Patrice Motsepe is a man who quite literally struck gold. In 1997, when the gold market was close to its lowest in the last three decades, he started buying gold mines at favorable prices and later founded the first South African black-owned mining company, African Rainbow Minerals. Today, he is one of seven South Africans in the list, and the only black man.
Crucial to his fortunes were also the black economic empowerment (BEE) policies that the country implemented upon its transition to a democracy from apartheid — the BEE laws required businesses to have a minimum 26% black ownership before a mining license would be granted — yet some criticism lingers on whether the benefits have been distributed fairly. Nevertheless, Motsepe is now a mining magnate, with a net worth of $2.2 billion, with investments and managerial positions that stretch across several companies.
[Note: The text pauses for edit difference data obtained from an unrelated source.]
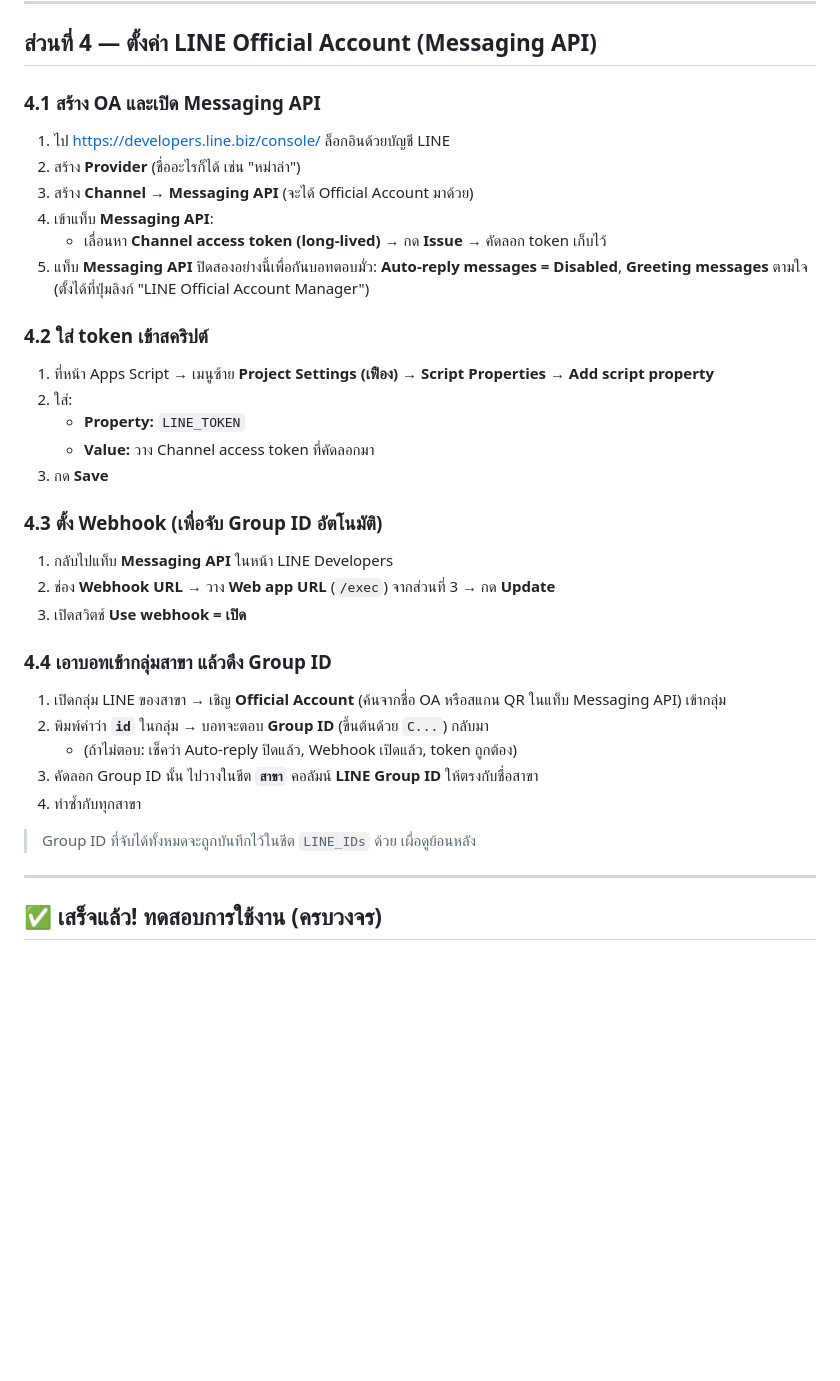
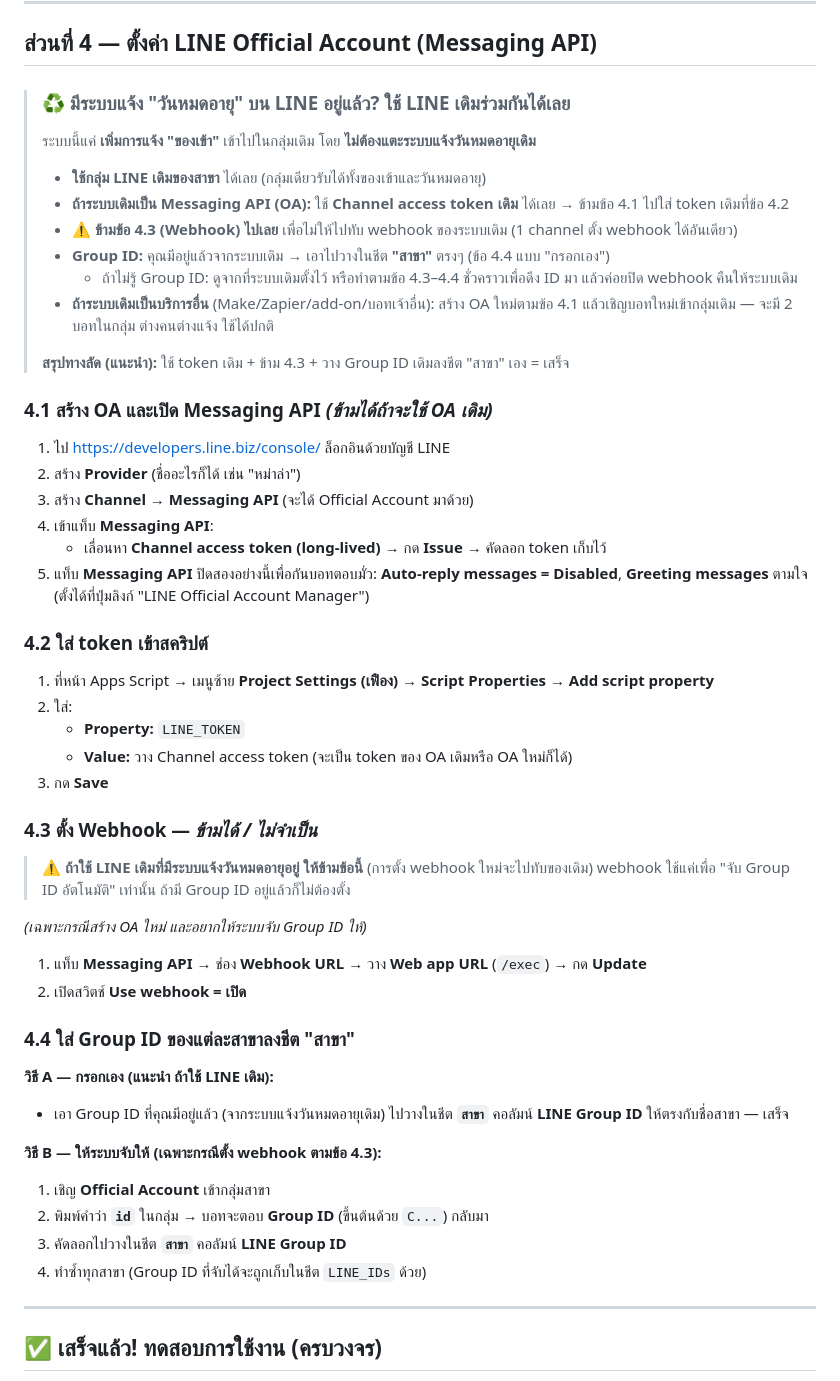
Before and after one commit to imsummerr/check-, a Markdown page: SETUP.md, the part around the change. Rendered like a GitHub page; blank space fills up the shorter version.

Commit message:
docs: add 'reuse existing LINE' path so stock alerts share the branches' LINE
Keep the existing expiry-date notifier untouched and just add stock-in
alerts to the same LINE groups. Document reusing the existing Messaging
API token, skipping the webhook (one webhook per channel) to avoid
clobbering the existing system, and entering known group IDs into the
'สาขา' sheet manually.

Co-Authored-By: Claude Opus 4.8 <noreply@anthropic.com>
Claude-Session: https://claude.ai/code/session_015XVHJmH5puvhPsh2ytWvrr

```diff
--- a/SETUP.md
+++ b/SETUP.md
@@ -58,7 +58,18 @@
 
 ## ส่วนที่ 4 — ตั้งค่า LINE Official Account (Messaging API)
 
-### 4.1 สร้าง OA และเปิด Messaging API
+> ### ♻️ มีระบบแจ้ง "วันหมดอายุ" บน LINE อยู่แล้ว? ใช้ LINE เดิมร่วมกันได้เลย
+> ระบบนี้แค่ **เพิ่มการแจ้ง "ของเข้า"** เข้าไปในกลุ่มเดิม โดย **ไม่ต้องแตะระบบแจ้งวันหมดอายุเดิม**
+> - **ใช้กลุ่ม LINE เดิมของสาขา** ได้เลย (กลุ่มเดียวรับได้ทั้งของเข้าและวันหมดอายุ)
+> - **ถ้าระบบเดิมเป็น Messaging API (OA):** ใช้ **Channel access token เดิม** ได้เลย → ข้ามข้อ 4.1 ไปใส่ token เดิมที่ข้อ 4.2
+> - ⚠️ **ข้ามข้อ 4.3 (Webhook) ไปเลย** เพื่อไม่ให้ไปทับ webhook ของระบบเดิม (1 channel ตั้ง webhook ได้อันเดียว)
+> - **Group ID:** คุณมีอยู่แล้วจากระบบเดิม → เอาไปวางในชีต **"สาขา"** ตรงๆ (ข้อ 4.4 แบบ "กรอกเอง")
+>   - ถ้าไม่รู้ Group ID: ดูจากที่ระบบเดิมตั้งไว้ หรือทำตามข้อ 4.3–4.4 ชั่วคราวเพื่อดึง ID มา แล้วค่อยปิด webhook คืนให้ระบบเดิม
+> - **ถ้าระบบเดิมเป็นบริการอื่น** (Make/Zapier/add-on/บอทเจ้าอื่น): สร้าง OA ใหม่ตามข้อ 4.1 แล้วเชิญบอทใหม่เข้ากลุ่มเดิม — จะมี 2 บอทในกลุ่ม ต่างคนต่างแจ้ง ใช้ได้ปกติ
+>
+> **สรุปทางลัด (แนะนำ):** ใช้ token เดิม + ข้าม 4.3 + วาง Group ID เดิมลงชีต "สาขา" เอง = เสร็จ
+
+### 4.1 สร้าง OA และเปิด Messaging API  *(ข้ามได้ถ้าจะใช้ OA เดิม)*
 1. ไป https://developers.line.biz/console/ ล็อกอินด้วยบัญชี LINE
 2. สร้าง **Provider** (ชื่ออะไรก็ได้ เช่น "หม่าล่า")
 3. สร้าง **Channel → Messaging API** (จะได้ Official Account มาด้วย)
@@ -71,22 +82,27 @@
 1. ที่หน้า Apps Script → เมนูซ้าย **Project Settings (เฟือง) → Script Properties → Add script property**
 2. ใส่:
    - **Property:** `LINE_TOKEN`
-   - **Value:** วาง Channel access token ที่คัดลอกมา
+   - **Value:** วาง Channel access token (จะเป็น token ของ OA เดิมหรือ OA ใหม่ก็ได้)
 3. กด **Save**
 
-### 4.3 ตั้ง Webhook (เพื่อจับ Group ID อัตโนมัติ)
-1. กลับไปแท็บ **Messaging API** ในหน้า LINE Developers
-2. ช่อง **Webhook URL** → วาง **Web app URL** (`/exec`) จากส่วนที่ 3 → กด **Update**
-3. เปิดสวิตช์ **Use webhook = เปิด**
+### 4.3 ตั้ง Webhook — *ข้ามได้ / ไม่จำเป็น*
+> ⚠️ **ถ้าใช้ LINE เดิมที่มีระบบแจ้งวันหมดอายุอยู่ ให้ข้ามข้อนี้** (การตั้ง webhook ใหม่จะไปทับของเดิม)
+> webhook ใช้แค่เพื่อ "จับ Group ID อัตโนมัติ" เท่านั้น ถ้ามี Group ID อยู่แล้วก็ไม่ต้องตั้ง
 
-### 4.4 เอาบอทเข้ากลุ่มสาขา แล้วดึง Group ID
-1. เปิดกลุ่ม LINE ของสาขา → เชิญ **Official Account** (ค้นจากชื่อ OA หรือสแกน QR ในแท็บ Messaging API) เข้ากลุ่ม
+*(เฉพาะกรณีสร้าง OA ใหม่ และอยากให้ระบบจับ Group ID ให้)*
+1. แท็บ **Messaging API** → ช่อง **Webhook URL** → วาง **Web app URL** (`/exec`) → กด **Update**
+2. เปิดสวิตช์ **Use webhook = เปิด**
+
+### 4.4 ใส่ Group ID ของแต่ละสาขาลงชีต "สาขา"
+
+**วิธี A — กรอกเอง (แนะนำ ถ้าใช้ LINE เดิม):**
+- เอา Group ID ที่คุณมีอยู่แล้ว (จากระบบแจ้งวันหมดอายุเดิม) ไปวางในชีต **`สาขา`** คอลัมน์ **LINE Group ID** ให้ตรงกับชื่อสาขา — เสร็จ
+
+**วิธี B — ให้ระบบจับให้ (เฉพาะกรณีตั้ง webhook ตามข้อ 4.3):**
+1. เชิญ **Official Account** เข้ากลุ่มสาขา
 2. พิมพ์คำว่า **`id`** ในกลุ่ม → บอทจะตอบ **Group ID** (ขึ้นต้นด้วย `C...`) กลับมา
-   - (ถ้าไม่ตอบ: เช็คว่า Auto-reply ปิดแล้ว, Webhook เปิดแล้ว, token ถูกต้อง)
-3. คัดลอก Group ID นั้น ไปวางในชีต **`สาขา`** คอลัมน์ **LINE Group ID** ให้ตรงกับชื่อสาขา
-4. ทำซ้ำกับทุกสาขา
-
-> Group ID ที่จับได้ทั้งหมดจะถูกบันทึกไว้ในชีต `LINE_IDs` ด้วย เผื่อดูย้อนหลัง
+3. คัดลอกไปวางในชีต **`สาขา`** คอลัมน์ **LINE Group ID**
+4. ทำซ้ำทุกสาขา (Group ID ที่จับได้จะถูกเก็บในชีต `LINE_IDs` ด้วย)
 
 ---
 
```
Here are seven key facts about his life:
1.) His name, Patrice, is a homage to Patrice Lumumba, the first elected Prime Minister of the Democratic Republic of Congo.
— Lumumba played a crucial role in the country’s path to independence from Belgium, and was executed in 1961 following a coup that deposed his government.
2.) In 2013, Motsepe donated half his wealth to charity, a move inspired by the actions of Bill Gates and Warren Buffet, who have long been encouraging billionaires to distribute their wealth.
3.) He is the owner of Mamelodi Sundowns, a Pretoria-based football team that’s nicknamed The Brazilians, in reference to the yellow and blue uniforms that echo those of Brazil’s national team.
4.) Motsepe is currently the 847th richest person in the world according to Forbes magazine, with a net worth of $2.2 billion.
5.) He abides to the South African philosophy of Ubuntu, meaning “I am because you are,” which expresses an idea of connectedness.
6.) He started working at an early age, during school holidays, in his father’s Spaza shop, a type of convenience store popular in South Africa.
7.) He has blue blood: he is a prince in a clan of the Tswana ethnic group, one of the largest black minorities of South Africa, where the Tswana language is also one of the eleven official idioms.